# [Brief]
Among the lines below, count those that include "inBlockUrls", and state the count alone.

# [Dataset records]
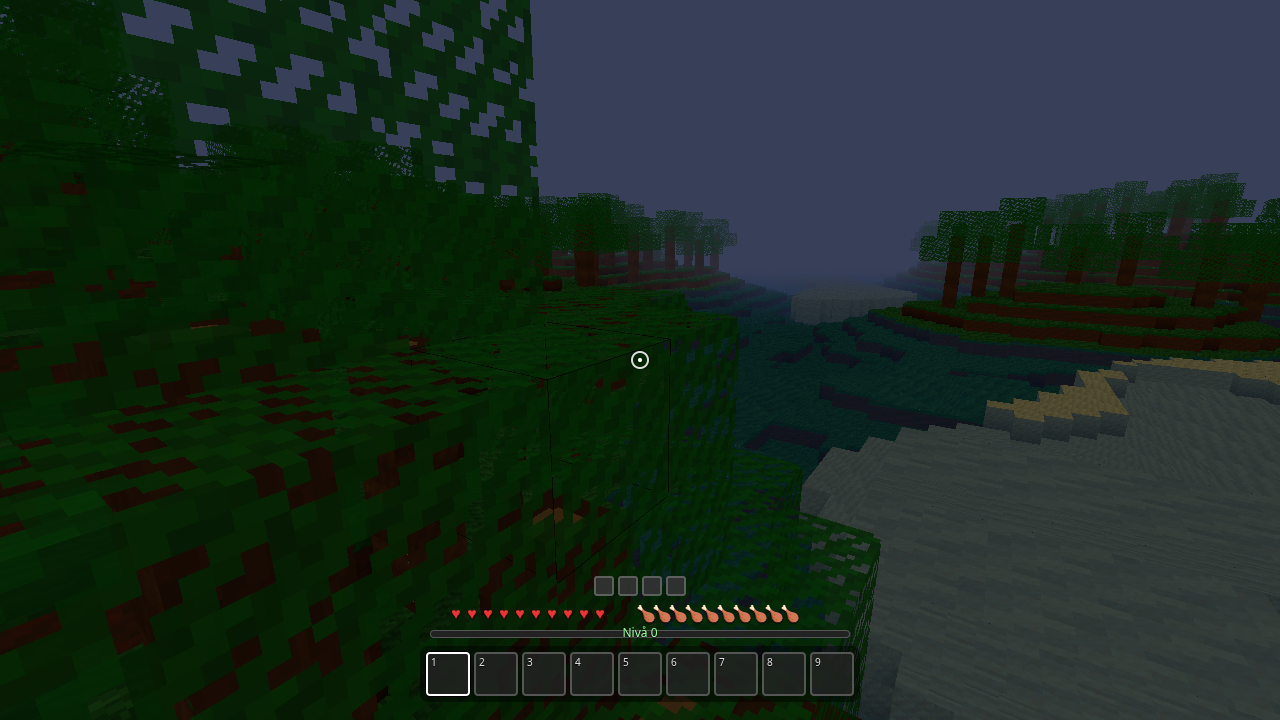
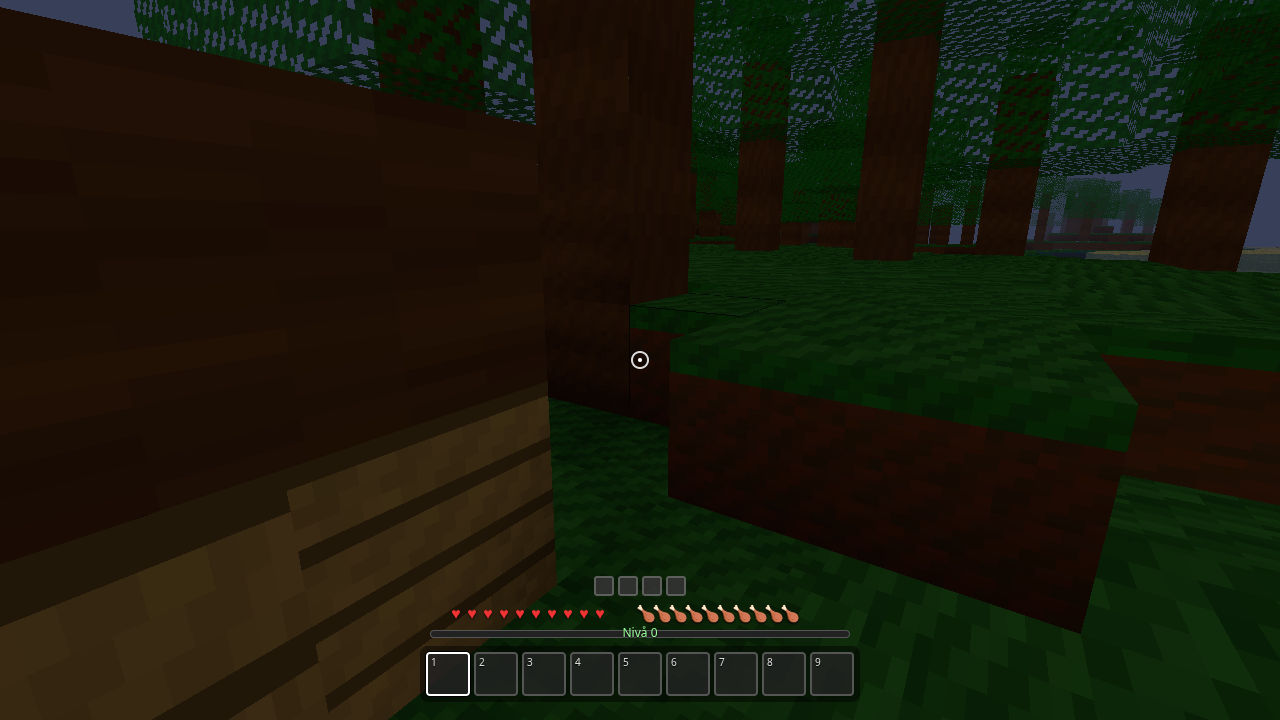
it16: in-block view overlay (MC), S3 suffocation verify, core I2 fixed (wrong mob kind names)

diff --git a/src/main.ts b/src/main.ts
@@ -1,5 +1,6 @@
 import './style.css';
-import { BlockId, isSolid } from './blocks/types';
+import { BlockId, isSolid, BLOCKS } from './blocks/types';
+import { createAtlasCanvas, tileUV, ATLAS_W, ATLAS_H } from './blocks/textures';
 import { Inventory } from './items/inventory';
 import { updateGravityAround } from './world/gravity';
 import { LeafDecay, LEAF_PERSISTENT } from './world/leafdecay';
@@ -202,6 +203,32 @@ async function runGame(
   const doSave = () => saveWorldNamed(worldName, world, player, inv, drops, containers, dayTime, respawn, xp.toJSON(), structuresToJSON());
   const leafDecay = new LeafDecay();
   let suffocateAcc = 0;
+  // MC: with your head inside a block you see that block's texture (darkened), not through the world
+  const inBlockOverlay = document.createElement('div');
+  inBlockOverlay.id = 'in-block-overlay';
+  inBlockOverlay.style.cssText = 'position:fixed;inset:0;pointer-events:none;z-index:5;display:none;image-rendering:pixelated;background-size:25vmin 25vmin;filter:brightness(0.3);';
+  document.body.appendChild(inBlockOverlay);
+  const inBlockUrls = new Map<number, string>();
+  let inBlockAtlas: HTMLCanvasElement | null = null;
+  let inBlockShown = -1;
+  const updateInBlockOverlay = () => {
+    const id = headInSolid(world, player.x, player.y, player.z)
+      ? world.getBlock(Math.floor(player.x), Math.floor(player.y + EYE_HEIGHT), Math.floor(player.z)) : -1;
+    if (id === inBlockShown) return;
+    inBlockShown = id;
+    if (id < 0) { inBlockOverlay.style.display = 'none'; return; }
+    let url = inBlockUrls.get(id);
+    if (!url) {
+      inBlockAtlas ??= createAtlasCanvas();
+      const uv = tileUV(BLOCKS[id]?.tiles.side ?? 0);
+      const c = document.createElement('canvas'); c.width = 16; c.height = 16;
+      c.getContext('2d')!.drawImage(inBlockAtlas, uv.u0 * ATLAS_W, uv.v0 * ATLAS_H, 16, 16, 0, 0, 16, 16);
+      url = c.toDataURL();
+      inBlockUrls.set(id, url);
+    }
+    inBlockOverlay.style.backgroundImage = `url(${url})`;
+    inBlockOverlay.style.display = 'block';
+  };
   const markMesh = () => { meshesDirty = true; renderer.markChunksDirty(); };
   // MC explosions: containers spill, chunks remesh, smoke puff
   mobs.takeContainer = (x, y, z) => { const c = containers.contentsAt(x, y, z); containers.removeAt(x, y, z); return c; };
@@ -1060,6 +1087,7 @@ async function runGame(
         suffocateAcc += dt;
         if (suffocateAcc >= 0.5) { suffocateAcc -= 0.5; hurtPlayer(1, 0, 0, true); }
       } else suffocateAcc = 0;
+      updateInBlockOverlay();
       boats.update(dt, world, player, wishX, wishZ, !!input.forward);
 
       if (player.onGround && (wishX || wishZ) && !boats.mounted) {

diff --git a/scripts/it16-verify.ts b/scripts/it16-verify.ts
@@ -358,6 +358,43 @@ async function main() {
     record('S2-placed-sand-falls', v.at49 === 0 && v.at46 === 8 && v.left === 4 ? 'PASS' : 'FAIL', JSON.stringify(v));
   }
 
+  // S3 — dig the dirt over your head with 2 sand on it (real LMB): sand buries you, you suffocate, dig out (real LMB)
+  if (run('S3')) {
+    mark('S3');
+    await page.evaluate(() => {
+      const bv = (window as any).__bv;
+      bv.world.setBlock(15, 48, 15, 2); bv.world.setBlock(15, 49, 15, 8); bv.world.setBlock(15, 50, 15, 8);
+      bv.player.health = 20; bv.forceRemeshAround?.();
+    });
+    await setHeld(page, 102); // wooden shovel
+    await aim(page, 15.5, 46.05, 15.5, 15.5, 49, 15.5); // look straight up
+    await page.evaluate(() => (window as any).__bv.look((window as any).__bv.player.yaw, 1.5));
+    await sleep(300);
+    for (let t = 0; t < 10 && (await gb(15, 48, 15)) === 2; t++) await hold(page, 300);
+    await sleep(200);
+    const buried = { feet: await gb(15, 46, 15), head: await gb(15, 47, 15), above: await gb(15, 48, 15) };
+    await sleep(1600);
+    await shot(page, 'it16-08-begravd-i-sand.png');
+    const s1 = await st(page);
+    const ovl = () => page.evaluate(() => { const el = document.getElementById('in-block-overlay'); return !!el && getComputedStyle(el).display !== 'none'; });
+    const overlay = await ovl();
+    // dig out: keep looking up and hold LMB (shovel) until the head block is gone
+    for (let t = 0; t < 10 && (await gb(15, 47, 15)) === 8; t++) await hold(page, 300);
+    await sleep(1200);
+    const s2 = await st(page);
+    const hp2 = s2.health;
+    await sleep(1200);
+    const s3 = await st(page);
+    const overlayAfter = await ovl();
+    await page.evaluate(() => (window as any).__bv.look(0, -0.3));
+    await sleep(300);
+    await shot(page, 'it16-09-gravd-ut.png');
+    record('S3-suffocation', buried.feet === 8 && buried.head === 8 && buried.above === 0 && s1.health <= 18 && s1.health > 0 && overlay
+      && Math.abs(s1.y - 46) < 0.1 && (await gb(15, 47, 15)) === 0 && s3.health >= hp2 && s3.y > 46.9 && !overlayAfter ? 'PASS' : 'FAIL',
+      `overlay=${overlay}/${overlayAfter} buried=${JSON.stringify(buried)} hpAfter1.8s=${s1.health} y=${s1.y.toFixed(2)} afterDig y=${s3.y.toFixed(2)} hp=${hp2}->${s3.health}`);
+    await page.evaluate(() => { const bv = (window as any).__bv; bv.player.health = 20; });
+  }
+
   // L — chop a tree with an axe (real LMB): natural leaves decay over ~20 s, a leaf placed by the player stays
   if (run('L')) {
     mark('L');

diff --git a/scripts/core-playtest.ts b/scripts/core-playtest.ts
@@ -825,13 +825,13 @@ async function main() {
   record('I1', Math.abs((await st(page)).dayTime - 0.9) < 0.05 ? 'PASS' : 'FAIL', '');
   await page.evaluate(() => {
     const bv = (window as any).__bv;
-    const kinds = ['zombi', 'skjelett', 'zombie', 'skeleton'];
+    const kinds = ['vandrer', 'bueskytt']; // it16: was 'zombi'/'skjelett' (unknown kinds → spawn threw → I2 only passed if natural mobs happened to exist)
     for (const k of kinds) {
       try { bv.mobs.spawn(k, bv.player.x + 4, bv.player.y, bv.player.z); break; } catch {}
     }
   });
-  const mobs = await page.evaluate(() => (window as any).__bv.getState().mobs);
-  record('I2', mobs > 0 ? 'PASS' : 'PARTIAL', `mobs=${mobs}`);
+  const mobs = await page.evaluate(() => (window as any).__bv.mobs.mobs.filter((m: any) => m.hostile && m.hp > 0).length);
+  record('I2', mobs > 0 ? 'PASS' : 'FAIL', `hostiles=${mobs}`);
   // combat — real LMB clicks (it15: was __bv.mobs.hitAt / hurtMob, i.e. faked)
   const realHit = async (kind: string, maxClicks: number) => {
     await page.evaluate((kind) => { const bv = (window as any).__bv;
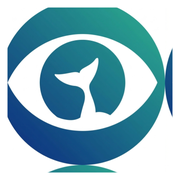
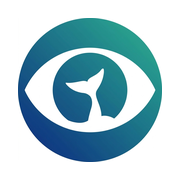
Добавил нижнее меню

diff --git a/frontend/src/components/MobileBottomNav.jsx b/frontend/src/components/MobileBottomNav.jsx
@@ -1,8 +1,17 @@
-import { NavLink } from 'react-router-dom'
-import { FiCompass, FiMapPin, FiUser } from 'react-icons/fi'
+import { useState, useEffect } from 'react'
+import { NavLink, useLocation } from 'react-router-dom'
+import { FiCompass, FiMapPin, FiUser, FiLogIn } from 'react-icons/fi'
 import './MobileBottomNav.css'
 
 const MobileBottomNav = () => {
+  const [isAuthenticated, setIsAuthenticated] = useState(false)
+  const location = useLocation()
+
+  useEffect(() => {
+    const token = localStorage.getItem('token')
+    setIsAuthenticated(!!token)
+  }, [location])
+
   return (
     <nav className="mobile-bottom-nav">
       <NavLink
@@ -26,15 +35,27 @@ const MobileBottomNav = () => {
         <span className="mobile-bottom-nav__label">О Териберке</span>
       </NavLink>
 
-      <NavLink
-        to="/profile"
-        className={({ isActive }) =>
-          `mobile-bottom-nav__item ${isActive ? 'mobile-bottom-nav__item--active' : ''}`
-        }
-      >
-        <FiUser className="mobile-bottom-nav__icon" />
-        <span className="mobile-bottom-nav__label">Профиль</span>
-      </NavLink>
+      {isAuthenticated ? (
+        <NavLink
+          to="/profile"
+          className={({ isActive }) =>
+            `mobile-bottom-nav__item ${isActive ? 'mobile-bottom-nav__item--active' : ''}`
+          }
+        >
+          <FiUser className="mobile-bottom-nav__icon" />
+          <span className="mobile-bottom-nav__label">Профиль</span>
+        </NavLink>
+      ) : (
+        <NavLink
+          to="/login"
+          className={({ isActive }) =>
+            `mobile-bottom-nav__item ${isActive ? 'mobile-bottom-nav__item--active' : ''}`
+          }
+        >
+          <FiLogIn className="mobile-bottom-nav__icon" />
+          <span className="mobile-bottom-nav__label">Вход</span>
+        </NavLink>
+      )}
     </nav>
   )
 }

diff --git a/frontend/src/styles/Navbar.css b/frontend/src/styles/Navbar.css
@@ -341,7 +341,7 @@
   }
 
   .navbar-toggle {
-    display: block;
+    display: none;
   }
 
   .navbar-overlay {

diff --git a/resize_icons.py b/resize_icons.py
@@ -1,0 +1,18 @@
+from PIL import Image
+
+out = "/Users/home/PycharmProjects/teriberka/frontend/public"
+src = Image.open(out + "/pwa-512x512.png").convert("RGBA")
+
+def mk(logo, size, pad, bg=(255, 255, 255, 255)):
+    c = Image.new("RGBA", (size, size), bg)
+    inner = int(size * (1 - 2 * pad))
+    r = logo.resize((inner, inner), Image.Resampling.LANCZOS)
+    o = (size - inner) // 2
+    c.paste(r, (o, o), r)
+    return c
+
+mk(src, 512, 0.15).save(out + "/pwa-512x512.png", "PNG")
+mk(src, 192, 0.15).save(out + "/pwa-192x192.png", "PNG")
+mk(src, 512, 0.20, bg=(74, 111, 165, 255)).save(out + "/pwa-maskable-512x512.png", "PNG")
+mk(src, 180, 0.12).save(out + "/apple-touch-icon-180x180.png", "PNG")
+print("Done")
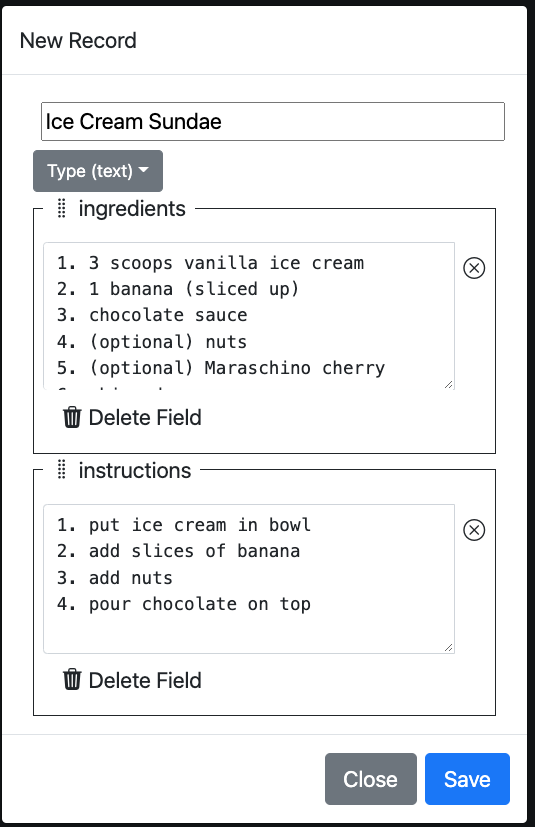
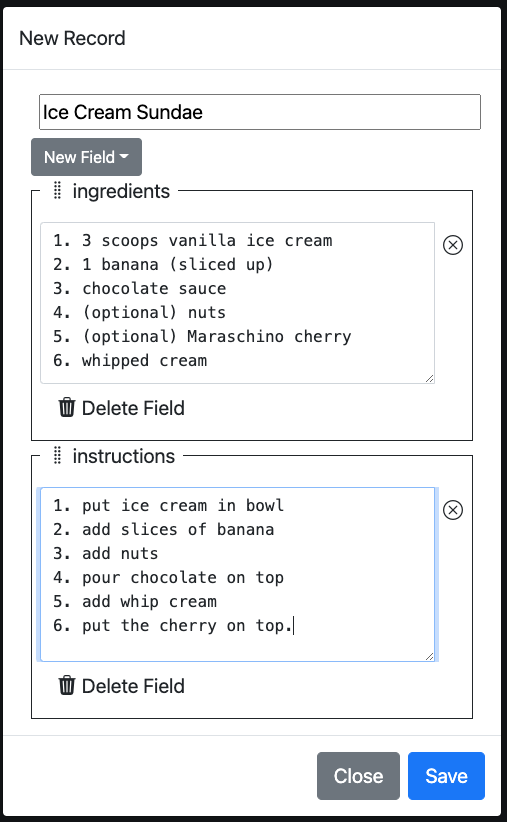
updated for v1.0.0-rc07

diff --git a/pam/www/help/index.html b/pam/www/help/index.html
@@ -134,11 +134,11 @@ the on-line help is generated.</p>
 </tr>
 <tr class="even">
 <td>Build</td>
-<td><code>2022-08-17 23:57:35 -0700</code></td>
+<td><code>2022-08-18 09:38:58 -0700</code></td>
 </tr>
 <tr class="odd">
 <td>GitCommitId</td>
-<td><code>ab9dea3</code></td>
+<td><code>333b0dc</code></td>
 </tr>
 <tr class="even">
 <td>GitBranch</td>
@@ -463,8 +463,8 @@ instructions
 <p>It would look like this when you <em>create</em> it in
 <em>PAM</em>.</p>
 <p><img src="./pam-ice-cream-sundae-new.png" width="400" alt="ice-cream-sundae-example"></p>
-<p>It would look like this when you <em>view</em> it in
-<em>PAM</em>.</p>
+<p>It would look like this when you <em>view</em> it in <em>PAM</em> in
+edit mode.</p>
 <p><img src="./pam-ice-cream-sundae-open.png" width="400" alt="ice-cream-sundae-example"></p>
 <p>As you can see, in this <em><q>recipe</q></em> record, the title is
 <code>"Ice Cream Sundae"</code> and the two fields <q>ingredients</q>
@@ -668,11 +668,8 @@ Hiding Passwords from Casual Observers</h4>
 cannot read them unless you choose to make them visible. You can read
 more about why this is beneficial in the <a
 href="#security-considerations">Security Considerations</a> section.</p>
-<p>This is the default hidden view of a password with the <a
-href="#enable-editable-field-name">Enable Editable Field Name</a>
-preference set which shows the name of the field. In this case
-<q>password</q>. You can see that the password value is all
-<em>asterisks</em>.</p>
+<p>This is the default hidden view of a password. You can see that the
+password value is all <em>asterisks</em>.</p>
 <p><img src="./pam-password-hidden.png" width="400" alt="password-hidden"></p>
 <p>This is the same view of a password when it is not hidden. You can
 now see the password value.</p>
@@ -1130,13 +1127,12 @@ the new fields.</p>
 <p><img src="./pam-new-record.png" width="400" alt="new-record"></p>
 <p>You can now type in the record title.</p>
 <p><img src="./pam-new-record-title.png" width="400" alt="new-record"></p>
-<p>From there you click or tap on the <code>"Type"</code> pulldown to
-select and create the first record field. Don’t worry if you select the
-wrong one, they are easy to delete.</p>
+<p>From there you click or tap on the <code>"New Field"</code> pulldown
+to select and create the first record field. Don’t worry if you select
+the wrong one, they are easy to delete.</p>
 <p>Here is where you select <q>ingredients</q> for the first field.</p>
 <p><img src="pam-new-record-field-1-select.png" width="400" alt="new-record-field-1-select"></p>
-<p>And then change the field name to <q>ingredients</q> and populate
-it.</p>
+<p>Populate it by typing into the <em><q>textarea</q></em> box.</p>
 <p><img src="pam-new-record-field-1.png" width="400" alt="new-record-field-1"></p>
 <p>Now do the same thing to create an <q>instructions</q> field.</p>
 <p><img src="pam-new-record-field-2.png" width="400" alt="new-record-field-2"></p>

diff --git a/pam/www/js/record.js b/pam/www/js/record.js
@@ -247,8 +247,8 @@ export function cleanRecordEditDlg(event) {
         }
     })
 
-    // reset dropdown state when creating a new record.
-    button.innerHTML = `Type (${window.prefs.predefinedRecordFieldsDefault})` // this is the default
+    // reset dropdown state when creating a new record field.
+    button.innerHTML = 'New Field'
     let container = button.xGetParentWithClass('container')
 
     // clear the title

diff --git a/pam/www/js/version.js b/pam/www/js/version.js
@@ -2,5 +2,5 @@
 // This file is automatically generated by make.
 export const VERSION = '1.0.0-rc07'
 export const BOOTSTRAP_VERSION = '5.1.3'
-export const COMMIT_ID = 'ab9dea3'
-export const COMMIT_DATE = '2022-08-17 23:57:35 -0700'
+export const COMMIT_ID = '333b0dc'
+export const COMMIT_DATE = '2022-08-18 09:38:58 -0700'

# [Reply to the task]
3